Gameplay: Let's get the basic labelling out of the way. Darksiders is a Zelda clone. No two ways to describe it. If you've played any Legend of Zelda titles released since Ocarina of Time, you already know the type of game to expect. You will explore, beat up a bunch of monsters, figure out some puzzles, get into a dungeon or three, and even beat bosses in those dungeons designed around the new mechanics earned while making your way to them.

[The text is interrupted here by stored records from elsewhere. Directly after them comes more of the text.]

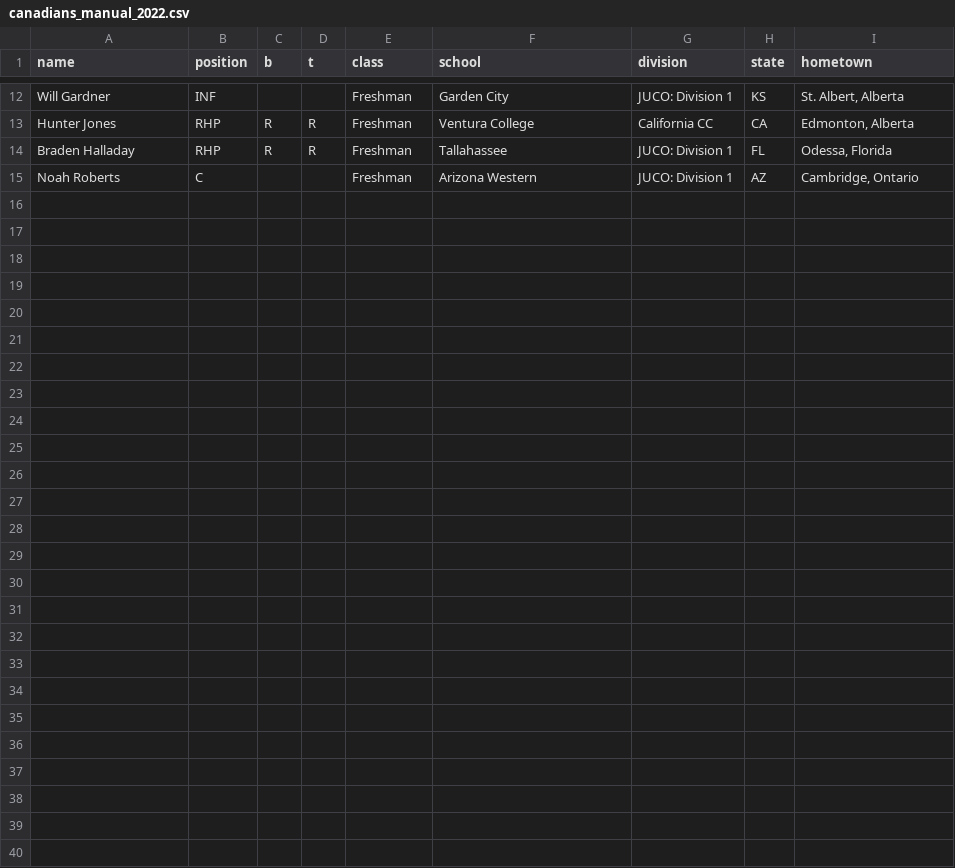
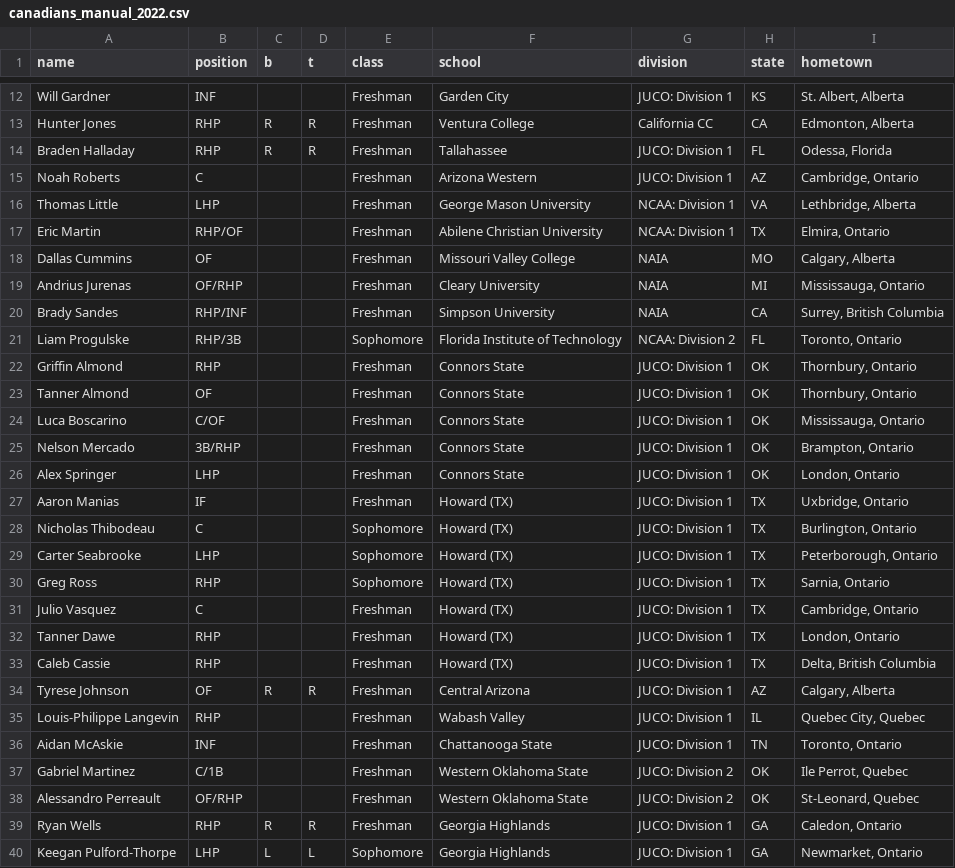
Before and after one commit to peteb206/canadians_in_college_baseball, a CSV file: canadians_manual_2022.csv, drawn as a sheet; only a part is shown, gaps mark what is left out; the diff names each change by its address in the sheet, - before the commit and + after, or states it on an @@ line.

Commit message:
manual players, roster site changes, small script changes

```diff
--- a/canadians_manual_2022.csv
+++ b/canadians_manual_2022.csv
+row 16: Thomas Little | LHP |  |  | Freshman | George Mason University | NCAA: Division 1 | VA | Lethbridge, Alberta
+row 17: Eric Martin | RHP/OF |  |  | Freshman | Abilene Christian University | NCAA: Division 1 | TX | Elmira, Ontario
+row 18: Dallas Cummins | OF |  |  | Freshman | Missouri Valley College | NAIA | MO | Calgary, Alberta
+row 19: Andrius Jurenas | OF/RHP |  |  | Freshman | Cleary University | NAIA | MI | Mississauga, Ontario
+row 20: Brady Sandes | RHP/INF |  |  | Freshman | Simpson University | NAIA | CA | Surrey, British Columbia
+row 21: Liam Progulske | RHP/3B |  |  | Sophomore | Florida Institute of Technology | NCAA: Division 2 | FL | Toronto, Ontario
+row 22: Griffin Almond | RHP |  |  | Freshman | Connors State | JUCO: Division 1 | OK | Thornbury, Ontario
+row 23: Tanner Almond | OF |  |  | Freshman | Connors State | JUCO: Division 1 | OK | Thornbury, Ontario
+row 24: Luca Boscarino | C/OF |  |  | Freshman | Connors State | JUCO: Division 1 | OK | Mississauga, Ontario
+row 25: Nelson Mercado | 3B/RHP |  |  | Freshman | Connors State | JUCO: Division 1 | OK | Brampton, Ontario
+row 26: Alex Springer | LHP |  |  | Freshman | Connors State | JUCO: Division 1 | OK | London, Ontario
+row 27: Aaron Manias | IF |  |  | Freshman | Howard (TX) | JUCO: Division 1 | TX | Uxbridge, Ontario
+row 28: Nicholas Thibodeau | C |  |  | Sophomore | Howard (TX) | JUCO: Division 1 | TX | Burlington, Ontario
+row 29: Carter Seabrooke | LHP |  |  | Sophomore | Howard (TX) | JUCO: Division 1 | TX | Peterborough, Ontario
+row 30: Greg Ross | RHP |  |  | Sophomore | Howard (TX) | JUCO: Division 1 | TX | Sarnia, Ontario
+row 31: Julio Vasquez | C |  |  | Freshman | Howard (TX) | JUCO: Division 1 | TX | Cambridge, Ontario
+row 32: Tanner Dawe | RHP |  |  | Freshman | Howard (TX) | JUCO: Division 1 | TX | London, Ontario
+row 33: Caleb Cassie | RHP |  |  | Freshman | Howard (TX) | JUCO: Division 1 | TX | Delta, British Columbia
+row 34: Tyrese Johnson | OF | R | R | Freshman | Central Arizona | JUCO: Division 1 | AZ | Calgary, Alberta
+row 35: Louis-Philippe Langevin | RHP |  |  | Freshman | Wabash Valley | JUCO: Division 1 | IL | Quebec City, Quebec
+row 36: Aidan McAskie | INF |  |  | Freshman | Chattanooga State | JUCO: Division 1 | TN | Toronto, Ontario
+row 37: Gabriel Martinez | C/1B |  |  | Freshman | Western Oklahoma State | JUCO: Division 2 | OK | Ile Perrot, Quebec
+row 38: Alessandro Perreault | OF/RHP |  |  | Freshman | Western Oklahoma State | JUCO: Division 2 | OK | St-Leonard, Quebec
+row 39: Ryan Wells | RHP | R | R | Freshman | Georgia Highlands | JUCO: Division 1 | GA | Caledon, Ontario
+row 40: Keegan Pulford-Thorpe | LHP | L | L | Sophomore | Georgia Highlands | JUCO: Division 1 | GA | Newmarket, Ontario
```
Also changed, not shown: canadians_2022.csv, roster_pages_2022.csv, 1 other file.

Hell, you will even eventually get a horse!
Though it seems like the developers wanted to do something else first more akin to God of War. To this end you get a lot more apocalyptic setting, moves you can purchase (or upgrade) for points earned on the battlefield, and even your weapons level up. For the first few levels they even go so far as to throw arenas with arbitrary rules at you before letting your proceed with the game. The arenas themselves, are fine, since they are supposed to be hiding places of a specific kind of deamon that is guarding a gate. But when you set a time limit and limit how exactly you can kill the nenemies, all the while setting a number you must achieve to win with no more explanation then the splash screen explaining this next arbitrary rule, it degrades the whole thing into a meaningless way to try to be something it's not.
Further pushing this is another early moment in which you ride a beast from Heaven to one of the dungeons you have to find in what can only be described as a Panzar Dragoon/Star Fox mini game that shows both why those games were/are better and why they didn't need a second joystick.
But thankfully, the developers seem to come to their senses before the first half is nearly up and return to what the game is... a descent Zelda clone, leaving the only remaining suprise to be something to give you an extra reward, not a mandatory rule that will stop the game if you fail. If you have the patients to deal with the experimentation that proves why sometimes formula is good, you will enjoy this game.
Bugs: Oh god, where do I begin. If I have any real lasting flaws to call on this game, it's the bugs I encountered, starting with the first real boss.
Bombs don't appear: In order to fight the first boss, you need to throw bombs on it and use your newest weapon to target and ignite them. This... doesn't work so well when for a large chunk of the fight they simply refuse to show up/be targetable. This bug actually almost killed me, let alone my TV, because it had convinced me I was missing... at least until 4 of them randomly showed up at once when I was on death's bed. So much for missing. So much for solid coding.
Inconsitent jumping: Since most of the game was not jumping puzzle, and frankly falling to your death actually meant losing a small chunk of your health and trying again, this wasn't such a big issue. Still, it always pisses the player off when you can't jump because you didn't do it before getting too close to the edge... not after you walk off, but are too close to the edge.
Falling through the floor: Whatever you do, in elevators do NOT jump around. I did it when going back to a part I finished to treasure hunt. I fell through the floor and never saw the elevator again. Had I not finished the part of the game, it would have been a game ending bug.
Crashes: To date, my PS3 has crashed to reset about 6 times... 4 of which were while quitting this game. All I can really say to that.
Overall: Honestly, knowing this is the same studio currently working on Warhammer 40K Online scares me for an MMO I am honestly looking forward to. But all bugs aside, this is a damn cool game, and being under $20 new, it's worth dealing with the technical problems that plague it. Im not sure I would buy Darksiders 2 when it hits, but I would enjoy this one now.